*** Data section

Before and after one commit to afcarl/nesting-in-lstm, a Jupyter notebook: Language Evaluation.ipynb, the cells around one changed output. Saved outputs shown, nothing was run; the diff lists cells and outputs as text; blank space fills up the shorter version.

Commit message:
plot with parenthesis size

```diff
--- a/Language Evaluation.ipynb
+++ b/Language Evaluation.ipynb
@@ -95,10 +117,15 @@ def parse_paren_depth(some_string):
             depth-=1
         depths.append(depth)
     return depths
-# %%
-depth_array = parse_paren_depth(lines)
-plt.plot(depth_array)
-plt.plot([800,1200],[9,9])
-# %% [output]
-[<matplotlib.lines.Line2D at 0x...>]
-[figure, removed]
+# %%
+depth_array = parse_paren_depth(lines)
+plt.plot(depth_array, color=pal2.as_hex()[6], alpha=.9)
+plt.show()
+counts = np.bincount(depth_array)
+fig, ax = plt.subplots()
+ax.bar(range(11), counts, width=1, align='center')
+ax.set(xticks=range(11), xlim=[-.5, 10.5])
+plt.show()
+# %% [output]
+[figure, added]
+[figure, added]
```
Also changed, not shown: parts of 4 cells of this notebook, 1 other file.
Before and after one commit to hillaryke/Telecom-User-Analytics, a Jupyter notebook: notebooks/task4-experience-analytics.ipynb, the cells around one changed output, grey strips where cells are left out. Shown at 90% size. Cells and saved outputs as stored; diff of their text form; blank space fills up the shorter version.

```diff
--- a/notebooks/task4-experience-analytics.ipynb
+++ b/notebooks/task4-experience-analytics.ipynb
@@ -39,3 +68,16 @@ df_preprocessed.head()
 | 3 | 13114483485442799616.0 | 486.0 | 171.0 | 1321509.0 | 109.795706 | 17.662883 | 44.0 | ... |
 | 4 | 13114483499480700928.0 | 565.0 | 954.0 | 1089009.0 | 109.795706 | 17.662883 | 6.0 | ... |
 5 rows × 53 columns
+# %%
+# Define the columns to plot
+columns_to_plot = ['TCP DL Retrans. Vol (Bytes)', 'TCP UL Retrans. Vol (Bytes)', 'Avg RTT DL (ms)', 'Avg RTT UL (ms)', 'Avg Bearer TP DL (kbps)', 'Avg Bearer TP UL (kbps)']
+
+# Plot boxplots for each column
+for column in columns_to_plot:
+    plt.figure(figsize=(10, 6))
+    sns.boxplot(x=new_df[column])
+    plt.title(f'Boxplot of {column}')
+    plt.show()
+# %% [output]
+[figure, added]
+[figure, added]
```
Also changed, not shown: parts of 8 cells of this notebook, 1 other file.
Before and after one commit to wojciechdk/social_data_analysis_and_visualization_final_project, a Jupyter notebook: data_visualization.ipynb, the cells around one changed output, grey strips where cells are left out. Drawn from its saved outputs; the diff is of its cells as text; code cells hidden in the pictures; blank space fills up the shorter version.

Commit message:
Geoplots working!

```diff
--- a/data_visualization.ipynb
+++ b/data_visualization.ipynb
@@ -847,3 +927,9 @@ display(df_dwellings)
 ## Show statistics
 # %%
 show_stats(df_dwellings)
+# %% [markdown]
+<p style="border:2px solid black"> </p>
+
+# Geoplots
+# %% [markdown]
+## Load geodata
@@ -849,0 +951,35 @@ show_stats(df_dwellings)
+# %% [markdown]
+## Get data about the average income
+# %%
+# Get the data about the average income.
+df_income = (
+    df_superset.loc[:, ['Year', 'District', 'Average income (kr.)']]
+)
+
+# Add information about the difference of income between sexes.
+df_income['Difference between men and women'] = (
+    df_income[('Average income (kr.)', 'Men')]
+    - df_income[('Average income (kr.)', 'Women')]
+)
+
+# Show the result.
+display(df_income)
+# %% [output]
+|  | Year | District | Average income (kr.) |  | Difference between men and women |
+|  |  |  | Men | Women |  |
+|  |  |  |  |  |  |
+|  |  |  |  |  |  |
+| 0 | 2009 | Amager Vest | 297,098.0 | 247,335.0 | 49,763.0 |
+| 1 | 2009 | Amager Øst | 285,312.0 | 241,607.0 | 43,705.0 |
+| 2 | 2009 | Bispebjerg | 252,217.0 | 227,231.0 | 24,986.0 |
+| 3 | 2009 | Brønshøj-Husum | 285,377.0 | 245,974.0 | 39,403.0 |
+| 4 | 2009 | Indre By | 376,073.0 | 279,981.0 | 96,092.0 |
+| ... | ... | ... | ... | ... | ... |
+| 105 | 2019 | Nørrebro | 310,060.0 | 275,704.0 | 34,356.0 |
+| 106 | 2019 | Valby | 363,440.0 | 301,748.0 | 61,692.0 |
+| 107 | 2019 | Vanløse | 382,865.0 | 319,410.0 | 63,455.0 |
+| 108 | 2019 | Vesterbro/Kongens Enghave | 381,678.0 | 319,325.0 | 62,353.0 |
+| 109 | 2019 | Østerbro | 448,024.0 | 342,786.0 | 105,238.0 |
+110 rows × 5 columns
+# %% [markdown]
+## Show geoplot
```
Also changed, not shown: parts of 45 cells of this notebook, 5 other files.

******

## Activity:
Look for the string "parts" in the entries above. Copy every line that has it.

## Your response:
Also changed, not shown: parts of 4 cells of this notebook, 1 other file.
Also changed, not shown: parts of 8 cells of this notebook, 1 other file.
Also changed, not shown: parts of 45 cells of this notebook, 5 other files.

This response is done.